"I spent most of my pregnancy studying pregnancy, labor and birthing. There was a page on latching your baby for breastfeeding, but I didn't really pay attention because I was worried about handling contractions during labor. I didn't even think about breastfeeding, because I figured it was natural, and it would just happen naturally."

You wouldn't plan a wedding without planning a honeymoon.

A honeymoon is a time of celebration, rest, and exploration in your new life together. It involves research. You reserve your accommodations, restaurants, recreation and beautiful, romantic spots to enjoy each other's company in. You may buy lingerie, special outfits and gear. You probably spend hours packing and repacking your bags.

And you will definitely search blogs and reviews for places to avoid and potential pitfalls in your plan. A honeymoon is supposed to memorable in a good way and most people understand that honeymoons require a fair amount of planning.

Parents enjoy Babymoons while they are pregnant-- massages, luxurious meals, easy walks, shopping, dreaming and cuddling. Many are figuring, "This is our last chance for many years!"

Yet, most new parents don't plan for a "honeymoon" after welcoming their new baby.

As a result, the Fourth Trimester is an exhausting Pandora's Box of opened gifts, last-minute meals, naïveté and tears.

Why would you spend months preparing just the right layette, picking the perfect name, interviewing pediatricians and obstetricians, researching the perfect birth, and assume your baby will just naturally and magically feed and sleep like they do on TV?

"Breastfeeding is natural, isn't it? How did humans survive in the past? We aren't worried, we'll figure it out!"

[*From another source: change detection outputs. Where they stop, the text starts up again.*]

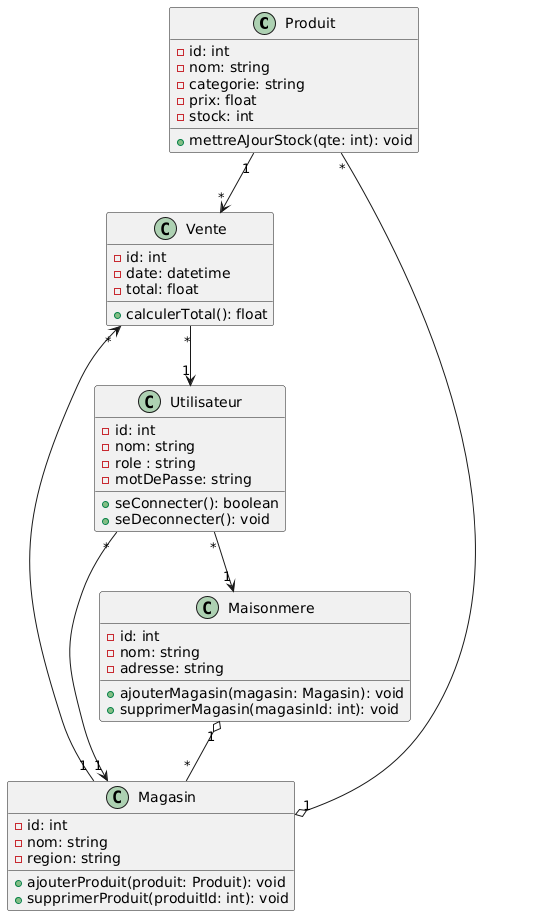
eusebe13/labo3_Log430 keeps this PlantUML diagram as docs/uml/png/diagramme-de-classe.png. Above is the earlier version.
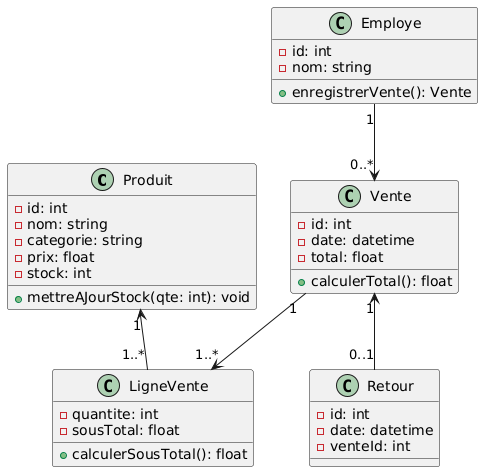
Later version of the same file.

Change to the diagram source:
```diff
@@ -8,31 +8,6 @@
   + mettreAJourStock(qte: int): void
 }
 
-class Magasin {
-  - id: int
-  - nom: string
-  - region: string
-  + ajouterProduit(produit: Produit): void
-  + supprimerProduit(produitId: int): void
-}
-
-class Maisonmere {
-  - id: int
-  - nom: string
-  - adresse: string
-  + ajouterMagasin(magasin: Magasin): void
-  + supprimerMagasin(magasinId: int): void
-}
-
-class Utilisateur {
-  - id: int
-  - nom: string
-  - role : string
-  - motDePasse: string
-  + seConnecter(): boolean
-  + seDeconnecter(): void
-}
-
 class Vente {
   - id: int
   - date: datetime
@@ -40,12 +15,26 @@
   + calculerTotal(): float
 }
 
+class LigneVente {
+  - quantite: int
+  - sousTotal: float
+  + calculerSousTotal(): float
+}
 
-Maisonmere "1" o-- "*" Magasin
-Magasin "1" o-- "*" Produit
-Magasin "1" --> "*" Vente
-Produit "1" --> "*" Vente
-Utilisateur "*" --> "1" Magasin
-Utilisateur "*" --> "1" Maisonmere
-Vente "*" --> "1" Utilisateur
+class Retour {
+  - id: int
+  - date: datetime
+  - venteId: int
+}
+
+class Employe {
+  - id: int
+  - nom: string
+  + enregistrerVente(): Vente
+}
+
+Produit "1" <-- "1..*" LigneVente
+Vente "1" --> "1..*" LigneVente
+Vente "1" <-- "0..1" Retour
+Employe "1" --> "0..*" Vente
 @enduml
```
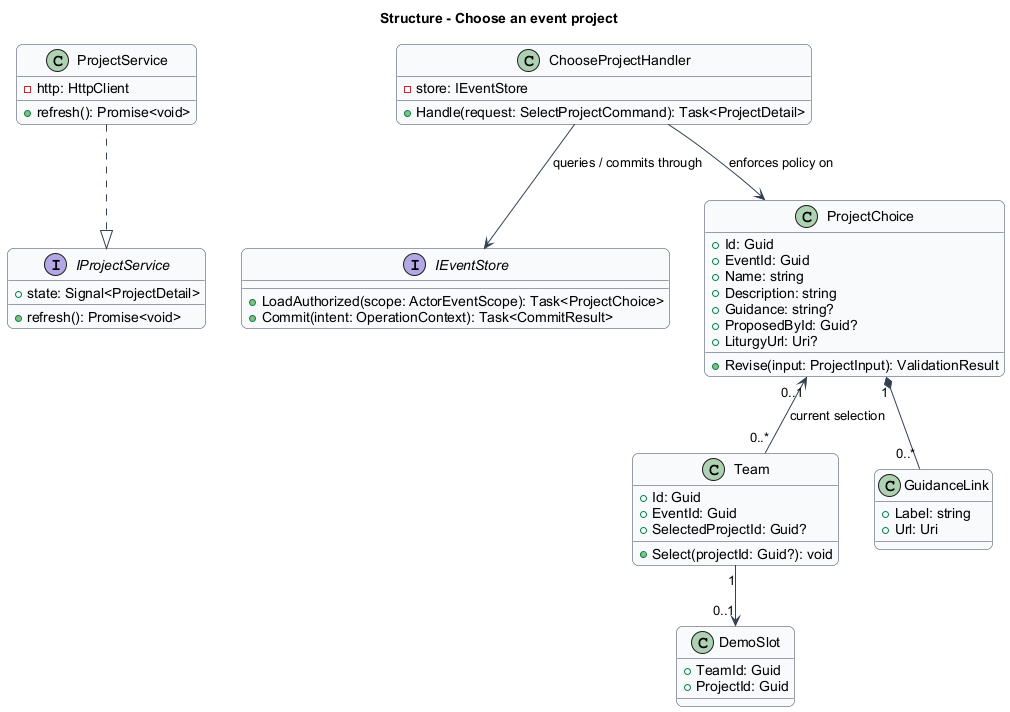
Before: docs/detailed-designs/teams-projects/choose-project/diagrams/classes.png, a diagram exported from PlantUML (QuinntyneBrown/faithtech-toronto-ai-build-event).
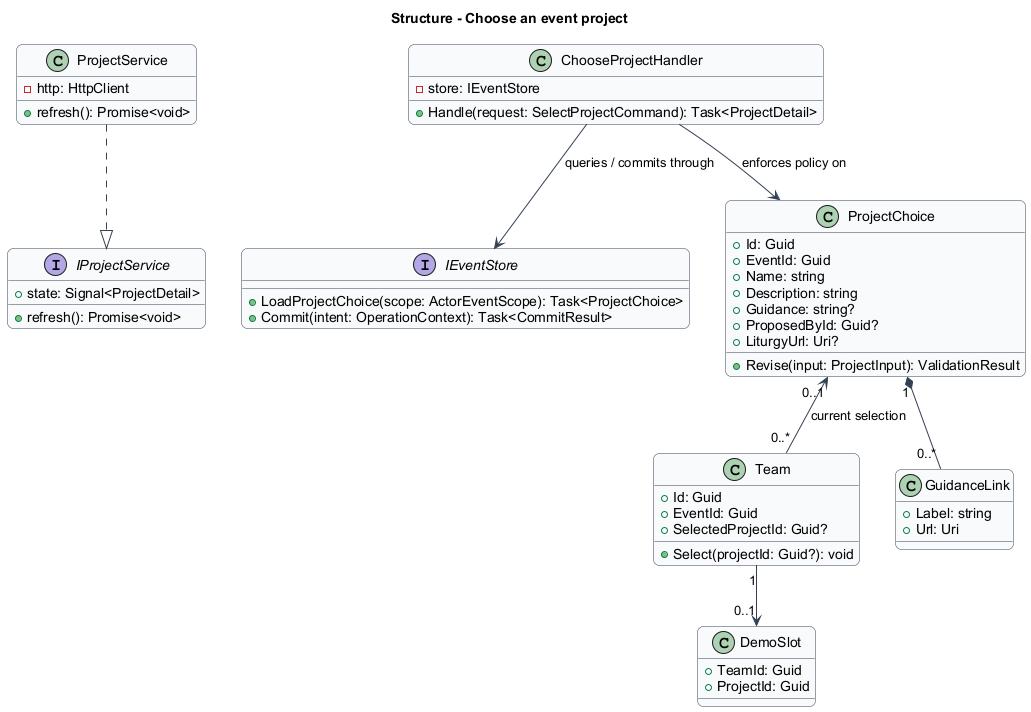
After the change.

What changed in the source:
```diff
@@ -22,7 +22,7 @@
   +Handle(request: SelectProjectCommand): Task<ProjectDetail>
 }
 interface IEventStore {
-  +LoadAuthorized(scope: ActorEventScope): Task<ProjectChoice>
+  +LoadProjectChoice(scope: ActorEventScope): Task<ProjectChoice>
   +Commit(intent: OperationContext): Task<CommitResult>
 }
 class ProjectChoice {
```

For some, there is a cultural belief that investing oneself in the birthed baby may cause harm. No purchases or planning can happen until the healthy baby arrives. That may work in your native culture with abundant, close-knit family support. But it does not work in your average American suburban, or urban, single family home with both parents working right up until birth.

Listen! Breastfeeding is part of the birthing process, not a separate, nor even a different event.

Babies who birth vaginally without medication, placed on their mother's belly and observed, crawl to the nipple and are usually feeding themselves within an hour after they are born! This stimulates the release of your placenta, which starts your breasts making milk. The process of breastfeeding contracts and heals your uterus. It continues the immune protection given in-utero along with the protection, comfort and closeness of your body. Your baby needs this!

But many birth practices will affect breastfeeding: